AI described the findings of research into Roma education as alarming. It noted that no more than 3 percent of Roma pupils successfully complete secondary-school education and that Roma youngsters make up 60 percent of the pupils attending schools for children with special needs.
Čaplovič gave assurance of the government's support for this ethnic community and its development via a variety of programmes relating to health care, education, culture and other social areas. The Roma form the second-largest minority in Slovakia after ethnic Hungarians. Official data indicating that the Roma make up 1.9 percent of Slovakia's 5.4 million is thought to be inaccurate, with the real figure said to be much higher.
The Slovak National Party (SNS) demands a stricter approach towards Roma criminality, party leader Ján Slota told TASR. "The law needs to be strictly enforced also when it comes to this ethnic group. And I don't want to point only to members of this group but also to anti-social elements as such," said Slota.

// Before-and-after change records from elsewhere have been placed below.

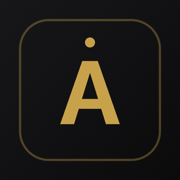
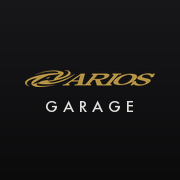
ARIOS: 正式ロゴ導入＋アプリ名を「ARIOS GARAGE」に統一
- Downloads/alios_logo.ai(PDF互換)から透過・再着色でロゴ画像を生成。
  ヘッダー用ワードマーク(public/logo-arios.png / -gold.png)と
  アプリアイコン(icon-192/512, apple-touch, favicon)をロゴベースに刷新。
- Wordmarkコンポーネント追加。トップ/ログインのヘッダーをロゴ表示に。
- 名称を「ARIOS GARAGE」に統一: manifest(name/short_name)、
  各ページの<title>、apple-web-app title、applicationName。
- ビルドOK・トップ/ログインを実機幅で確認。

diff --git a/arios/app/login/page.tsx b/arios/app/login/page.tsx
@@ -1,9 +1,10 @@
 import Link from "next/link";
 import { redirect } from "next/navigation";
 import LoginForm from "./LoginForm";
+import Wordmark from "../Wordmark";
 import { getCurrentUser } from "@/lib/auth";
 
-export const metadata = { title: "ログイン — ARIOS" };
+export const metadata = { title: "ログイン — ARIOS GARAGE" };
 
 export default async function LoginPage() {
   // 既にログイン済みならガレージへ
@@ -13,8 +14,8 @@ export default async function LoginPage() {
   return (
     <main className="mx-auto flex min-h-dvh max-w-sm flex-col justify-center px-6 py-10">
       <header className="mb-8">
-        <p className="text-xs tracking-[0.3em] text-accent">ARIOS</p>
-        <h1 className="mt-4 text-2xl font-semibold">
+        <Wordmark align="left" />
+        <h1 className="mt-5 text-2xl font-semibold">
           ログインして
           <br />
           ガレージを開く

diff --git a/arios/app/layout.tsx b/arios/app/layout.tsx
@@ -3,14 +3,14 @@ import "./globals.css";
 import TabBar from "./TabBar";
 
 export const metadata: Metadata = {
-  title: "ARIOS — 一台ごとの歴史を100年残す信頼インフラ",
+  title: "ARIOS GARAGE — 一台ごとの歴史を100年残す",
   description:
-    "車の売買サイトではなく、一台の乗り物の人生を一本の時間軸で記録する Vehicle Timeline。History is never deleted.",
+    "写真を撮るだけで、その車の消えない履歴書ができる。一台の乗り物の人生を一本の時間軸で記録する Vehicle Timeline。History is never deleted.",
   manifest: "/manifest.webmanifest",
-  applicationName: "ARIOS",
+  applicationName: "ARIOS GARAGE",
   appleWebApp: {
     capable: true,
-    title: "ARIOS",
+    title: "ARIOS GARAGE",
     statusBarStyle: "black-translucent",
   },
   icons: {

diff --git a/arios/app/page.tsx b/arios/app/page.tsx
@@ -1,4 +1,5 @@
 import Link from "next/link";
+import Wordmark from "./Wordmark";
 
 // Top（公開・訪問者）。アプリのランディング。下タブバーから各機能へ。
 const PRINCIPLES = [
@@ -20,8 +21,10 @@ export default function Home() {
   return (
     <main className="mx-auto max-w-xl px-6 pt-14">
       <header className="text-center">
-        <p className="text-sm tracking-[0.4em] text-accent">ARIOS</p>
-        <h1 className="mt-6 text-3xl leading-snug font-semibold">
+        <div className="flex justify-center">
+          <Wordmark />
+        </div>
+        <h1 className="mt-8 text-3xl leading-snug font-semibold">
           一台ごとの歴史を、
           <br />
           100年残す。

diff --git a/arios/app/Wordmark.tsx b/arios/app/Wordmark.tsx
@@ -1,0 +1,20 @@
+// ブランドのワードマーク（ARIOS ロゴ画像 + GARAGE）。ヘッダー用。
+export default function Wordmark({
+  align = "center",
+}: {
+  align?: "center" | "left";
+}) {
+  const wrap = align === "center" ? "items-center" : "items-start";
+  const pad = align === "center" ? "pl-[0.5em]" : "";
+  return (
+    <div className={`flex flex-col ${wrap} gap-1.5`}>
+      {/* eslint-disable-next-line @next/next/no-img-element */}
+      <img src="/logo-arios.png" alt="ARIOS" className="h-6 w-auto" />
+      <span
+        className={`text-[10px] font-medium tracking-[0.5em] text-muted ${pad}`}
+      >
+        GARAGE
+      </span>
+    </div>
+  );
+}

diff --git a/arios/app/admin/layout.tsx b/arios/app/admin/layout.tsx
@@ -3,7 +3,7 @@ import { redirect } from "next/navigation";
 import { getCurrentAdmin } from "@/lib/auth";
 
 export const dynamic = "force-dynamic";
-export const metadata = { title: "管理者 — ARIOS" };
+export const metadata = { title: "管理者 — ARIOS GARAGE" };
 
 // 管理者エリアのゲート。管理者(メール許可リスト)以外はトップへ。
 export default async function AdminLayout({

diff --git a/arios/app/garage/page.tsx b/arios/app/garage/page.tsx
@@ -4,7 +4,7 @@ import { createClient } from "@/lib/supabase/server";
 import { ensureOwner, isAdminEmail } from "@/lib/auth";
 
 export const dynamic = "force-dynamic";
-export const metadata = { title: "マイガレージ — ARIOS" };
+export const metadata = { title: "マイガレージ — ARIOS GARAGE" };
 
 export default async function GaragePage() {
   const owner = await ensureOwner();

diff --git a/arios/app/account/page.tsx b/arios/app/account/page.tsx
@@ -6,7 +6,7 @@ import { signOut } from "@/app/auth/actions";
 import AccountForm from "./AccountForm";
 
 export const dynamic = "force-dynamic";
-export const metadata = { title: "マイページ — ARIOS" };
+export const metadata = { title: "マイページ — ARIOS GARAGE" };
 
 export default async function AccountPage() {
   const user = await getCurrentUser();

diff --git a/arios/app/register/page.tsx b/arios/app/register/page.tsx
@@ -1,7 +1,7 @@
 import Link from "next/link";
 import RegisterForm from "./RegisterForm";
 
-export const metadata = { title: "愛車を登録 — ARIOS" };
+export const metadata = { title: "愛車を登録 — ARIOS GARAGE" };
 
 // Register（公開・ログイン不要）。写真 → 最小限の手入力 → 登録。
 export default function RegisterPage() {

diff --git a/arios/app/thank-you/page.tsx b/arios/app/thank-you/page.tsx
@@ -1,6 +1,6 @@
 import Link from "next/link";
 
-export const metadata = { title: "登録ありがとうございます — ARIOS" };
+export const metadata = { title: "登録ありがとうございます — ARIOS GARAGE" };
 
 // Thank You。登録直後に表示し、作った車の Timeline への導線を出す。
 export default async function ThankYouPage({

diff --git a/arios/app/garage/[id]/edit/page.tsx b/arios/app/garage/[id]/edit/page.tsx
@@ -5,7 +5,7 @@ import { getCurrentUser } from "@/lib/auth";
 import EditVehicleForm from "./EditVehicleForm";
 
 export const dynamic = "force-dynamic";
-export const metadata = { title: "登録内容を編集 — ARIOS" };
+export const metadata = { title: "登録内容を編集 — ARIOS GARAGE" };
 
 export default async function EditVehiclePage({
   params,

diff --git a/arios/app/garage/[id]/add-history/page.tsx b/arios/app/garage/[id]/add-history/page.tsx
@@ -5,7 +5,7 @@ import { getCurrentUser } from "@/lib/auth";
 import AddHistoryForm from "./AddHistoryForm";
 
 export const dynamic = "force-dynamic";
-export const metadata = { title: "出来事を追加 — ARIOS" };
+export const metadata = { title: "出来事を追加 — ARIOS GARAGE" };
 
 export default async function AddHistoryPage({
   params,

diff --git a/arios/app/garage/[id]/add-document/page.tsx b/arios/app/garage/[id]/add-document/page.tsx
@@ -5,7 +5,7 @@ import { getCurrentUser } from "@/lib/auth";
 import AddDocumentForm from "./AddDocumentForm";
 
 export const dynamic = "force-dynamic";
-export const metadata = { title: "書類を追加 — ARIOS" };
+export const metadata = { title: "書類を追加 — ARIOS GARAGE" };
 
 export default async function AddDocumentPage({
   params,
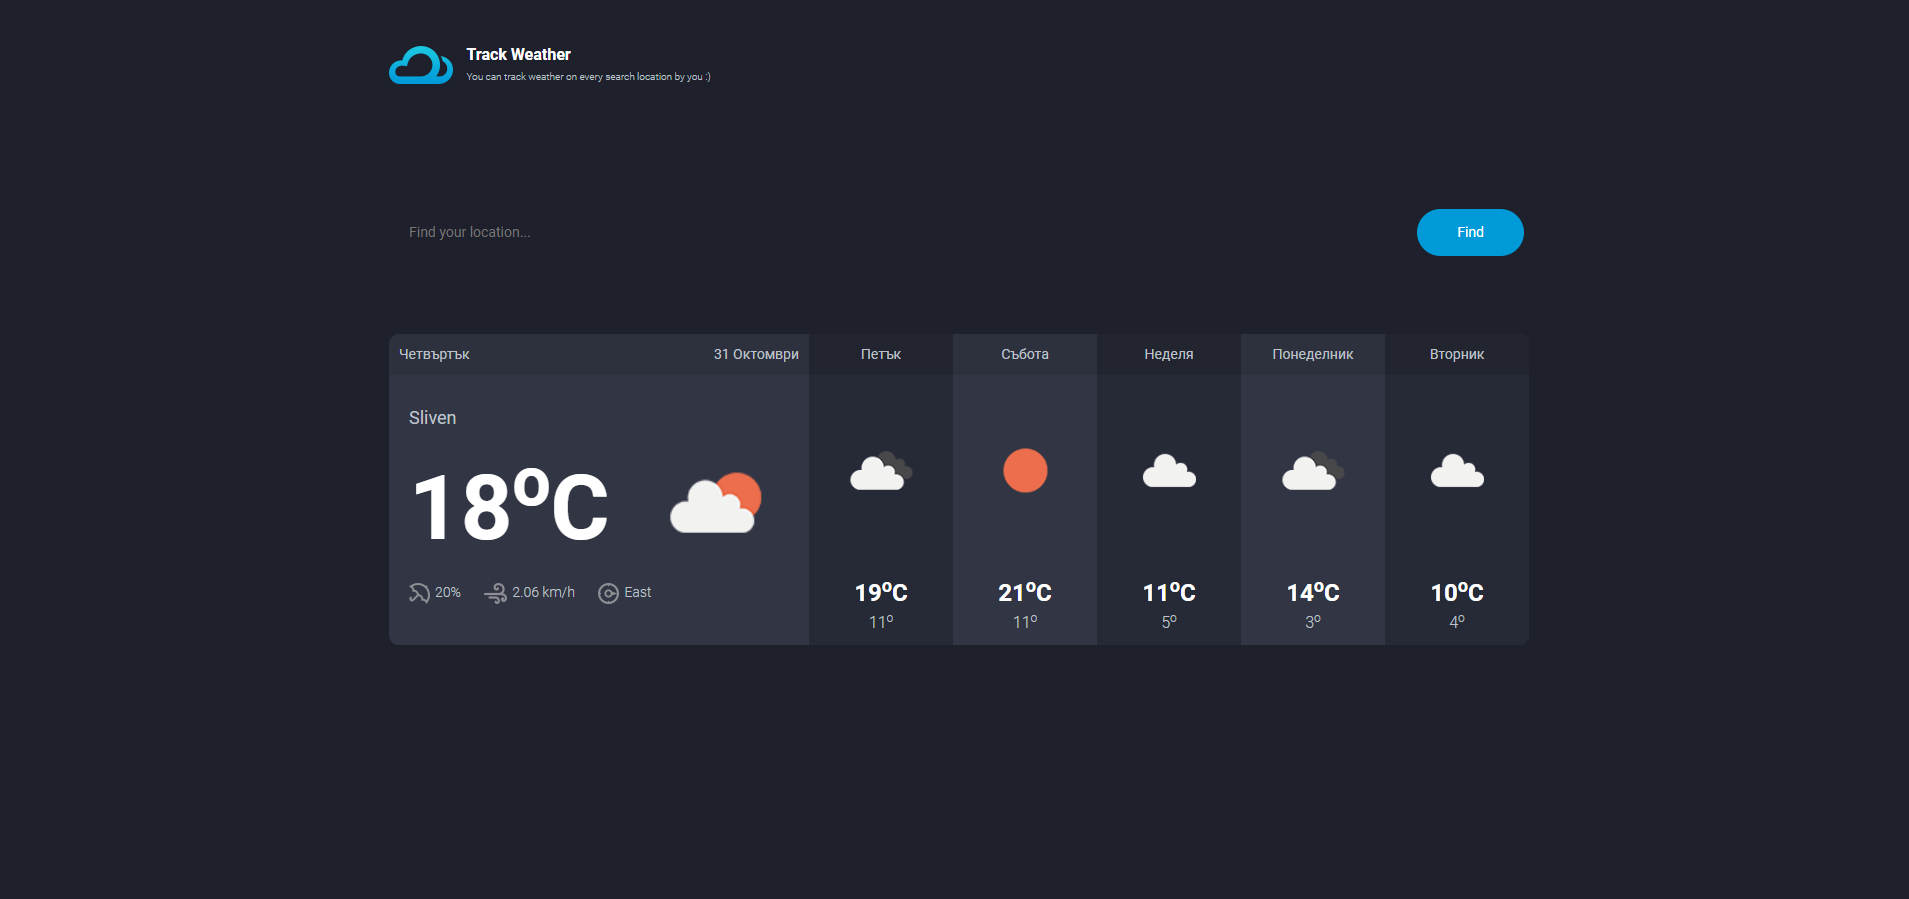
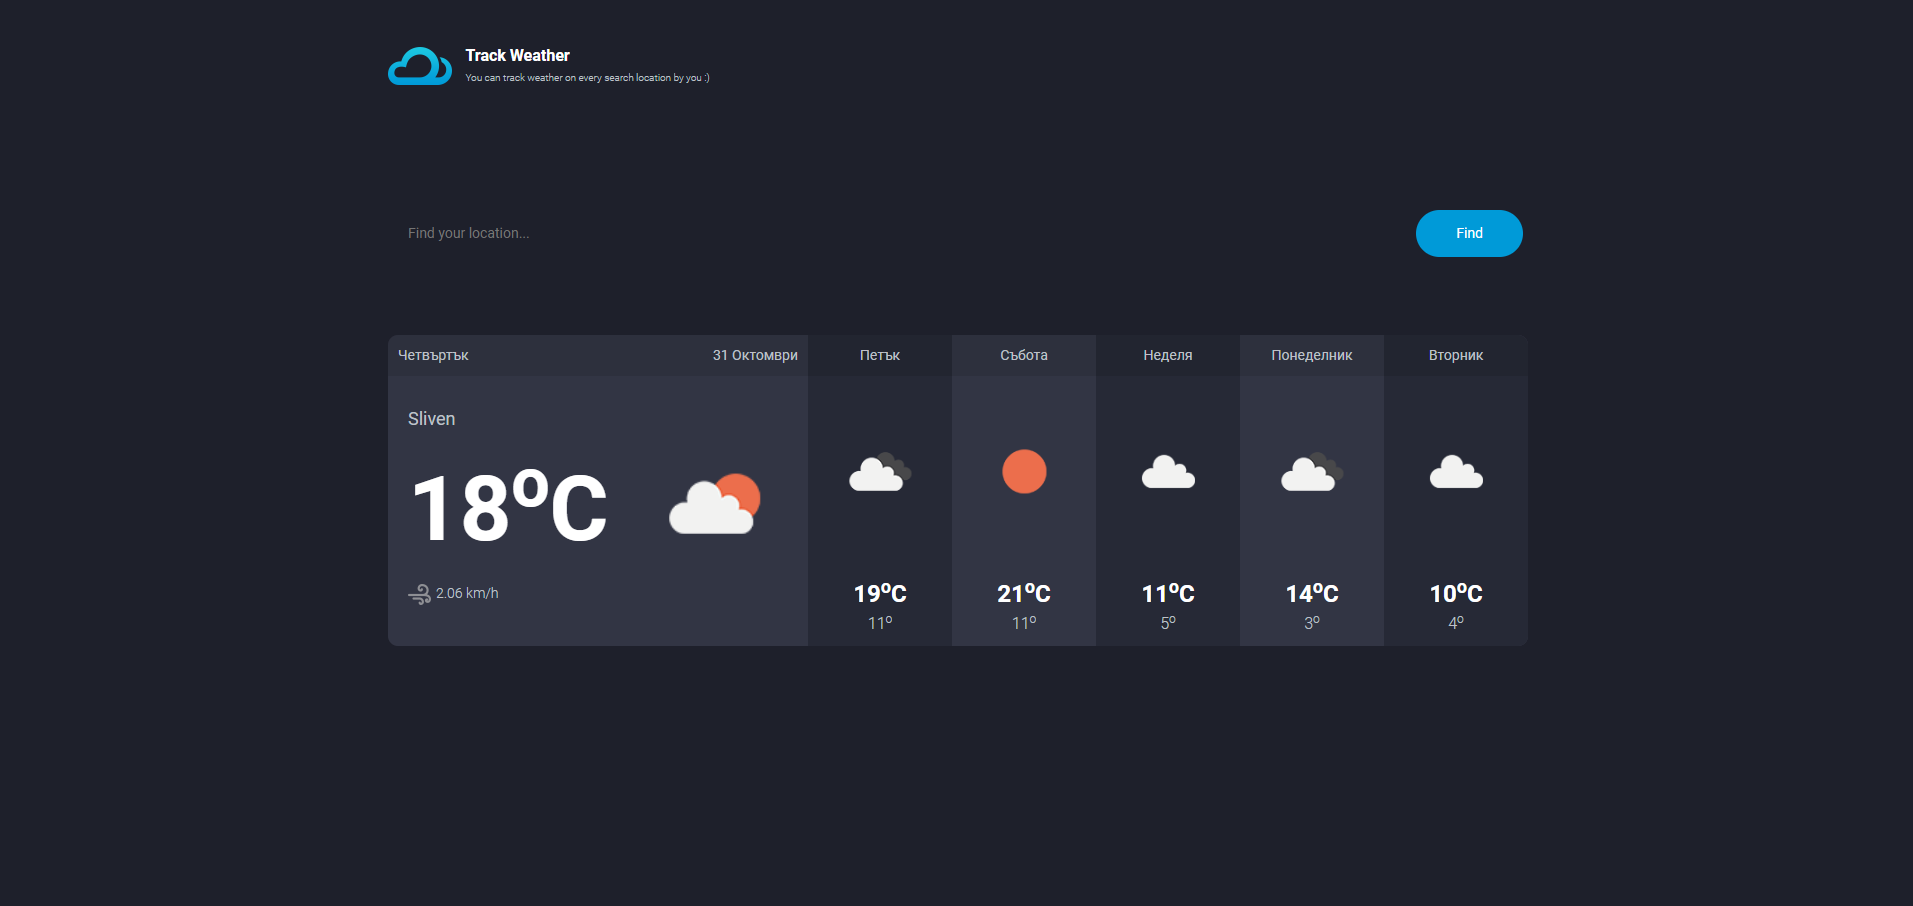
Replaced Weather png

diff --git a/client/index.js b/client/index.js
@@ -83,9 +83,7 @@ async function renderData(data, updatedData) {
                     <img src="https://openweathermap.org/img/wn/${weatherData[0].WeatherIcon}@2x.png" alt="" width="140">
                 </div>
             </div>
-            <span><img src="images/icon-umberella.png" alt="">20%</span>
             <span><img src="images/icon-wind.png" alt="">${weatherData[0].WindSpeed} km/h</span>
-            <span><img src="images/icon-compass.png" alt="">East</span>
         </div>
     </div>
 `;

Slota said SNS will promote social benefits for the Roma in the form of goods to prevent them from drinking the money away within days. It also wants to boost police patrols in areas inhabited by the Roma. "Why shouldn't the payment of social benefits be conditioned by 30 hours of public work? They could begin by tidying up the mess (in which they live). Let them humanise their own environment," said Slota, adding that they are currently completely lethargic. SNS caucus leader Rafael Rafaj weighed in by suggesting that irresponsible sexual behaviour and incest are common in Roma settlements.
Compiled by Zuzana Vilikovská from press reports
The Slovak Spectator cannot vouch for the accuracy of the information presented in its Flash News postings.
9. Apr 2010 at 10:00